In fact, PAC’s manager, George Barbour, had made a trip to Chicago to make an offer to William “Pudge” Heffelfinger and another player to join his team. Heffelfinger had been a three-time college All-American guard at Yale (1889-91) and was now playing for a traveling amateur team, the Chicago Athletic Association. Barbour was unsuccessful, however; for Heffelfinger had quit the team and gone to Pittsburgh where he met up with the AAA’s manager, Billy Kountz. When game day arrived, Heffelfinger and two other teammates from Chicago were playing for the Three A’s (as they were often referred to locally).
The PAC immediately protested and an argument broke out between the clubs. The substitutes for the two teams began playing, which hardly satisfied the crowd in attendance, but finally the regular players agreed to an abbreviated game (since darkness was approaching) of 30 minutes rather than the usual 45. Heffelfinger did not disappoint – he forced a fumble that he then picked up and ran 35 yards for the game’s only touchdown. The AAA won, 4-0 (touchdowns were worth less in those days).

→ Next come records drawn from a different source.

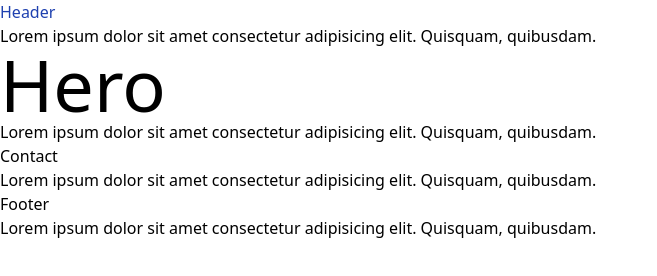
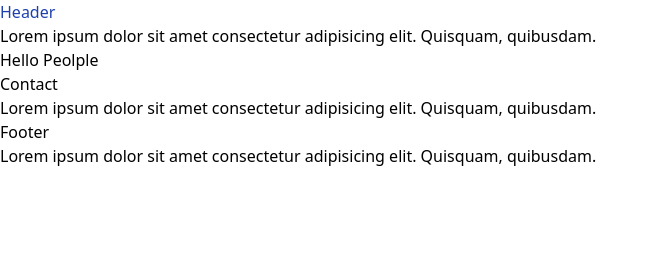
Before and after one commit to ishimweClaude12/OJ-Team10-Web-Project, a website: page index.html in a window 1280 px wide. Shown: the whole page, without its empty margins (0-657 px from the left). Drawn offline with Linux system fonts and the light colour scheme.

Commit message:
linking the page

```diff
--- a/index.html
+++ b/index.html
@@ -17,14 +17,14 @@
 
     window.onload = () => {
         loadComponents('header', 'src/sections/header.html');
-        loadComponents('hero', 'src/sections/hero.html');
+        loadComponents('manageTeam', 'src/sections/manageTeam/manageTeam.html');
         loadComponents('contact', 'src/sections/contact.html');
         loadComponents('footer', 'src/sections/footer.html');
     }
 </script>
 <body>
     <div id="header"></div>
-    <div id="hero"></div>
+    <div id="manageTeam"></div>
     <div id="contact"></div>
     <div id="footer"></div>
 </body>
--- a/src/sections/manageTeam/manageTeam.html
+++ b/src/sections/manageTeam/manageTeam.html
@@ -6,6 +6,10 @@
     <title>Document</title>
 </head>
 <body>
-
+    <div class="container">
+        <section class="managedTeam">
+            Hello Peolple
+        </section>
+    </div>
 </body>
 </html>
```
Also changed, not shown: dist/output.css.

Afterward, Heffelfinger received $500 plus $25 for expenses (his teammates from the Chicago AA, Ed Malley and Ben “Sport” Donnelly, received expense money). It was the first recorded incidence of an athlete being paid to play football.
While it is suspected that others may have been paid prior to Heffelfinger, and certainly received perks provided by the athletic clubs for their participation, the entry in the Allegheny Athletic Association’s ledger documenting the transaction is the oldest proven player payment (the documentation wasn’t uncovered until the 1960s, and is now held by the Pro Football Hall of Fame. Previously, a club in Latrobe, Pennsylvania had claimed to be the first to have paid a player, in 1895).
It did not take long for professionalism to take hold, even if at a rather modest level. By 1896, there were teams that were entirely made up of paid players. The league that would become the National Football League was still 24 years in the future.
Pudge Heffelfinger went on to become a college football coach at the University of California, Lehigh University, and the University of Minnesota. He is a member of the College Football Hall of Fame. But for one game, he made his mark in the development of pro football.